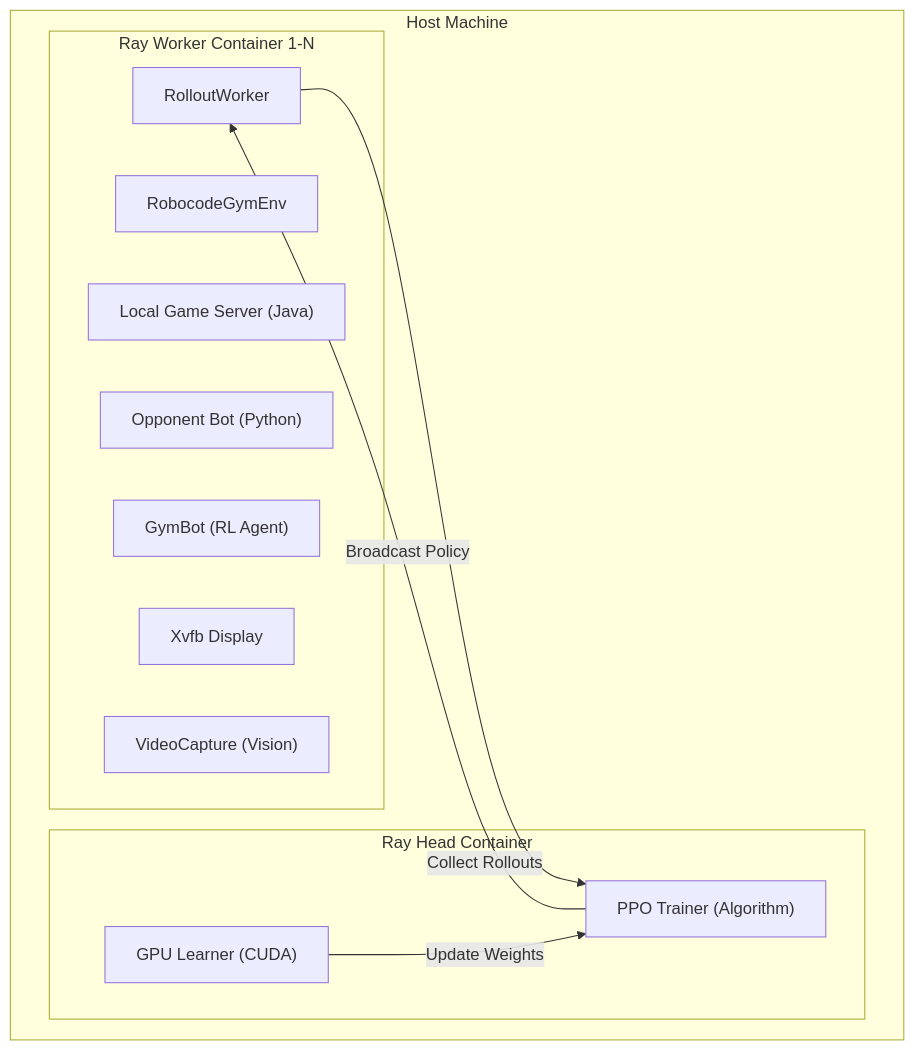
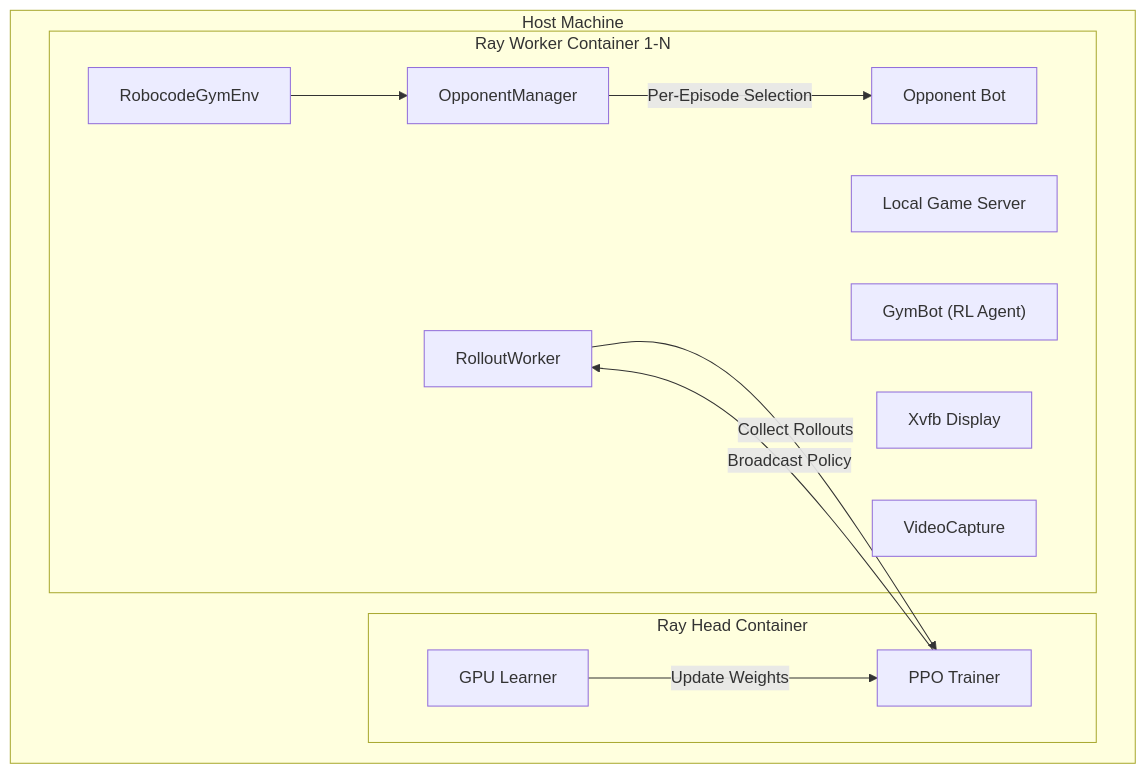
Before and after one commit to zoetsekas/robo-dojo: the first of 2 diagrams in README.md, drawn with Mermaid. The commit also changed other lines of this file and 2 other files, not shown here.

Commit message:
feat: update README with `OpponentManager` details and training flow, remove STATUS.md, and add opponent rotation test.

````diff
--- a/README.md
+++ b/README.md
@@ -10,23 +10,26 @@
 ```mermaid
 graph TD
     subgraph "Host Machine"
         subgraph "Ray Head Container"
-            Trainer["PPO Trainer (Algorithm)"]
-            Learner["GPU Learner (CUDA)"]
+            Trainer["PPO Trainer"]
+            Learner["GPU Learner"]
         end
 
         subgraph "Ray Worker Container 1-N"
             Worker["RolloutWorker"]
             Env["RobocodeGymEnv"]
-            Server["Local Game Server (Java)"]
-            BotO["Opponent Bot (Python)"]
+            OpMgr["OpponentManager"]
+            Server["Local Game Server"]
+            BotO["Opponent Bot"]
             BotG["GymBot (RL Agent)"]
             Xvfb["Xvfb Display"]
-            Video["VideoCapture (Vision)"]
+            Video["VideoCapture"]
         end
 
         Trainer -- "Broadcast Policy" --> Worker
         Worker -- "Collect Rollouts" --> Trainer
         Learner -- "Update Weights" --> Trainer
+        Env --> OpMgr
+        OpMgr -- "Per-Episode Selection" --> BotO
     end
 ```
````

About this exercise: Check every line above for the string "OpponentManager", and copy the ones that have it.

Expected answer:
feat: update README with `OpponentManager` details and training flow, remove STATUS.md, and add opponent rotation test.
+            OpMgr["OpponentManager"]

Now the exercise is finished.